The Directors Series: Stanley Kubrick [1.1] Early Independent Features
---"So what’s Hayden’s famed response to this spectacular ruin? It’s the resigned, quiet and tough, 'Eh, what’s the difference?' That last line is so many things at once – deeply sad, it’s an embracing of nihilism and, yet, weirdly Zen. You’ll never escape Kubrick’s fateful frames, no matter how much Hayden’s big-boned body shoves through doors. Hayden’s trapped but his acceptance is so cool, so calm, so perfect, he almost busts through Kubrick’s maddening maze via pure acknowledgement. If doom could be motivating, Hayden is downright inspirational." --Kim Morgan
---Tarantino's Extreme Close Ups
---F For Fake (1973)--How to Structure A Video Essay
---The Directors Series: David Fincher [2.1] Baptism by Fire

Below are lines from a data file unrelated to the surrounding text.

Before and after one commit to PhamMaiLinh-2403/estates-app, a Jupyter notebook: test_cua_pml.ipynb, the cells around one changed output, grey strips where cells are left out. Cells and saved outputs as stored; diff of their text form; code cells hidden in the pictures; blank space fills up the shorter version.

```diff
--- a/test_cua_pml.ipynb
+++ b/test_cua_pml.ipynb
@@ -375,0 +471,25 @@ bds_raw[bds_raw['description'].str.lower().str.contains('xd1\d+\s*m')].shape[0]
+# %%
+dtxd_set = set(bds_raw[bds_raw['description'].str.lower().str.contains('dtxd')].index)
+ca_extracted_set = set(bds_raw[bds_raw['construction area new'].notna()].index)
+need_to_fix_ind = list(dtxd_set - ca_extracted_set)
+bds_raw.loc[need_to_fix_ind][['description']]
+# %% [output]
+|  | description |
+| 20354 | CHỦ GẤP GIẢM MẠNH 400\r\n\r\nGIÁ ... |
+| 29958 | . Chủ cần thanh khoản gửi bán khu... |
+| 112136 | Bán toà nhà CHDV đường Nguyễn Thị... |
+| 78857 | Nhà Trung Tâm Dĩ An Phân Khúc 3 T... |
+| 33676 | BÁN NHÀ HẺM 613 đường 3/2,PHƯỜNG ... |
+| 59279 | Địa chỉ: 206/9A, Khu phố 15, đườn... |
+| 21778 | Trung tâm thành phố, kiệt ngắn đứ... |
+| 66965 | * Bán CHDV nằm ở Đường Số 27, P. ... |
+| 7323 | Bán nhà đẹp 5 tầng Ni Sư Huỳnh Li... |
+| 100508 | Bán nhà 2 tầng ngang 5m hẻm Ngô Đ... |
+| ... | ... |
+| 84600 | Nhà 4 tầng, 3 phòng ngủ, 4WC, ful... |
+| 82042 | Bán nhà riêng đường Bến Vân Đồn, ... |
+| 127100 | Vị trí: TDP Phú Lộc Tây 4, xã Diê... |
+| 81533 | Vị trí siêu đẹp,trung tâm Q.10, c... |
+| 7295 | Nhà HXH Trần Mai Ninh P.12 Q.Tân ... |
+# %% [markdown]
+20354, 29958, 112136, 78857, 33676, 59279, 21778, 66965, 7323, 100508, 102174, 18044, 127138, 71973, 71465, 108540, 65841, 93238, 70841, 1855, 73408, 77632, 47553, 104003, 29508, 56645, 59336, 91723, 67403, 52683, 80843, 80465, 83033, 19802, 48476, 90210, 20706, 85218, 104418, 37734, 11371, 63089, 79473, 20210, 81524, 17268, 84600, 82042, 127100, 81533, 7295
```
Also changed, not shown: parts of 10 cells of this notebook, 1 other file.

---"In Wile E.'s honor, we might title the recent history of the world and its moving images "the Great Rebound." Two centuries of ceaseless outward movement have given way to collapse and recession and retrenchment, punctuated by moments of false prosperity. People multiply without having any place new to grow into, until the face of the earth is covered by the swarming of economic migrants and political refugees. Personal debt mounts; jobs, natural resources, ice caps and coastlines shrink. Our great cities, which once were bubbling cauldrons of artistic and social invention, have congealed into sparsely populated clusters of superluxury housing—storehouses for the wealth of absentee billionaires—serviced by a reserve army of the dispirited. The very language of progress has atrophied. The best-publicized adversaries of neoliberalism no longer speak of marching into the glorious socialist future; instead, they spiral backward, seeking to recover the purity of a vanished and largely imaginary caliphate.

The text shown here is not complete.